Thursday, November 5, 2009

Catechesis on the Mass when kids don't go to Mass..

I am an occasional substitute catechist at my parish - and last night I found myself facing 20 or so Hispanic American teens in their second year of Confirmation preparation for a lesson on the Eucharist. I knew I was in for it, when, while setting up the opening prayer, to the Saints, I asked how many of them had been to Mass last weekend and experienced the celebration of All Saints Day - and only 2 of them had done that.

How irrelevant is it to talk to youth about Eucharist as the source of all that we are and the most important thing we do at church, when they don't go? It's hard to refer to words said at Mass when they don't hear them, or to describe actions they never see. Yes, these are kids who can't drive themselves to Mass yet - and the issue is with their parents...

I know in this case that they come from working class families who mostly struggle - some with multiple jobs or parents working two shifts... and these parents make the commitment of time and money to send them to religious education.  Obviously they want their children to have the sacraments. But, how to reach the parents? How do you catechize them in an occasional "mandatory" parent meeting? I'm not the DRE, so I don't know what she has in mind, but I am guessing she has been trying. It's a challenging cultural reality.

Last night I did my best to reach them. I hope I planted a seed or two.


  1. Joyce,

    You did the best you can do and you point out excatly the issue: catechizing parents. For whatever reason, catechists (and teachers) have a tendecy to focus on the kids and avoid confrontation with the parents (and I am guilty of this too). My experience with "mandatory" parent meetings is that unless you have a quality program to present to them, they are likely to be upset or at the least not motivated to attend. On the other hand if it is optional, then busy schedules make it easy to avoid. My suggestion: emails, phonecalls, updates, newsletters and whatever it takes to get parents to engage with their children on the topics that are being discussed in catechesis.

    Thanks for your work in this blog - I love liturgical catechesis.

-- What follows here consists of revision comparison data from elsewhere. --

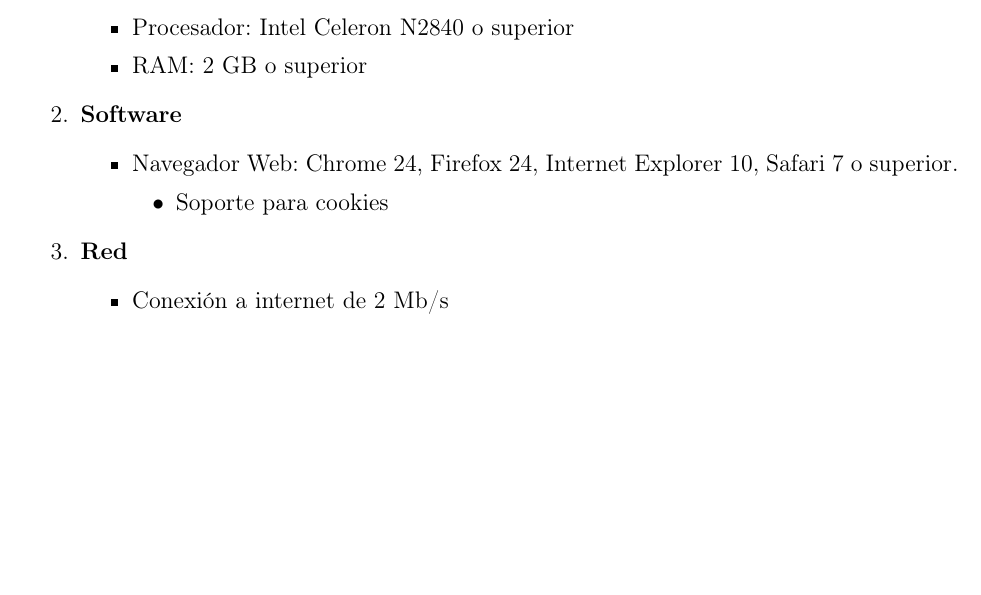
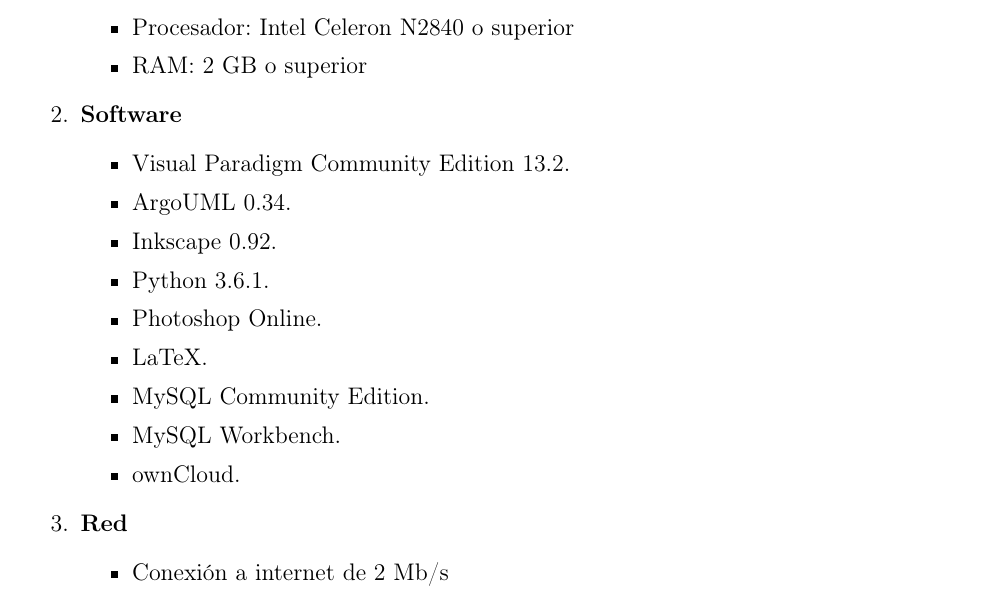
Before and after one commit to ederAguirre/Team-TT, a LaTeX book (TT-2016-B045/master_tt.tex, which reads TT-2016-B045/archivosTex/diseño.tex): part of page 47 of 87, cut so that both start at the same text, the shorter picture padded with empty space. Compiled offline with pdfLaTeX.

Commit message:
plataforma

```diff
--- a/TT-2016-B045/archivosTex/diseño.tex
+++ b/TT-2016-B045/archivosTex/diseño.tex
@@ -45,10 +45,15 @@
 \end{itemize}
 \item \textbf{Software}
 \begin{itemize}
-\item Navegador Web: Chrome 24, Firefox 24, Internet Explorer 10, Safari 7 o superior.
-\begin{itemize}
-\item Soporte para cookies
-\end{itemize}
+\item Visual Paradigm Community Edition 13.2.
+\item ArgoUML 0.34.
+\item Inkscape 0.92.
+\item Python 3.6.1.
+\item Photoshop Online.
+\item LaTeX.
+\item MySQL Community Edition.
+\item MySQL Workbench.
+\item ownCloud.
 \end{itemize}
 
 \item \textbf{Red}
```
Also changed, not shown: TT-2016-B045/master_tt.pdf, 2 other files.
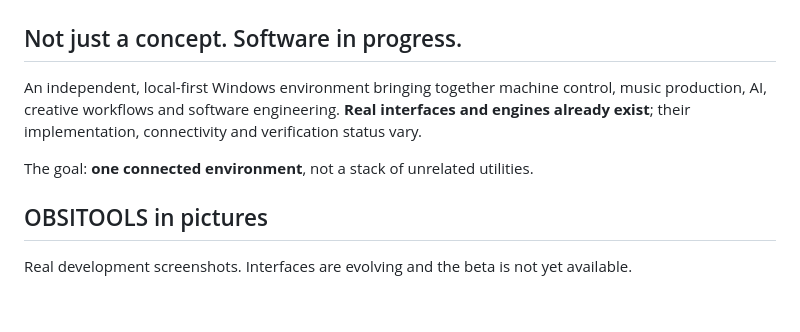
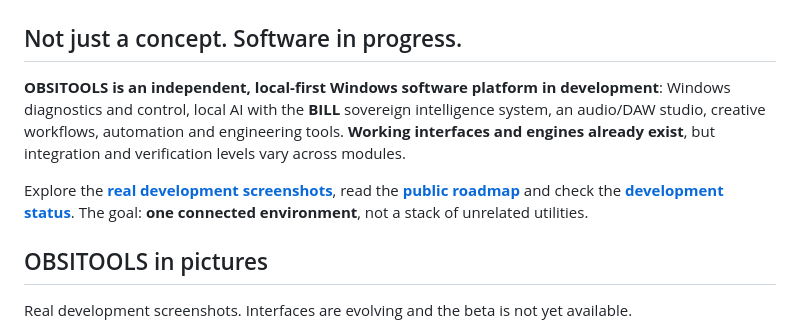
Before and after one commit to FlorianHFK/obsitools-community, a Markdown page: README.en.md, the part around the change. Drawn GitHub-style; blank space fills up the shorter version.

Commit message:
docs: clarify OBSITOOLS value proposition and discovery

```diff
--- a/README.en.md
+++ b/README.en.md
@@ -17,9 +17,9 @@
 
 ## Not just a concept. Software in progress.
 
-An independent, local-first Windows environment bringing together machine control, music production, AI, creative workflows and software engineering. **Real interfaces and engines already exist**; their implementation, connectivity and verification status vary.
+**OBSITOOLS is an independent, local-first Windows software platform in development**: Windows diagnostics and control, local AI with the **BILL** sovereign intelligence system, an audio/DAW studio, creative workflows, automation and engineering tools. **Working interfaces and engines already exist**, but integration and verification levels vary across modules.
 
-The goal: **one connected environment**, not a stack of unrelated utilities.
+Explore the **[real development screenshots](#obsitools-in-pictures)**, read the **[public roadmap](ROADMAP_PUBLIQUE.md)** and check the **[development status](STATUT_PUBLIC.md)**. The goal: **one connected environment**, not a stack of unrelated utilities.
 
 ## OBSITOOLS in pictures
 
```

  2. You are welcome, Jared. At our parish, because of the economic and cultural issues in an immigrant community, there are a few differences. Most of these parents do not yet function by email - some do not even own computers. Most will usually show up for the meetings but they just smile and nod in agreement, but do what they normally do when they go home. I think we need to do some real engagement - but we are still working out how this works best. Our DRE is pretty bi-cultural, but there are still issues.

  3. This sounds like a wonderful opportunity. I am guessing your parish holds a lot of community events to build relationships in addition to those meetings? People like to go to Mass to be with people they enjoy.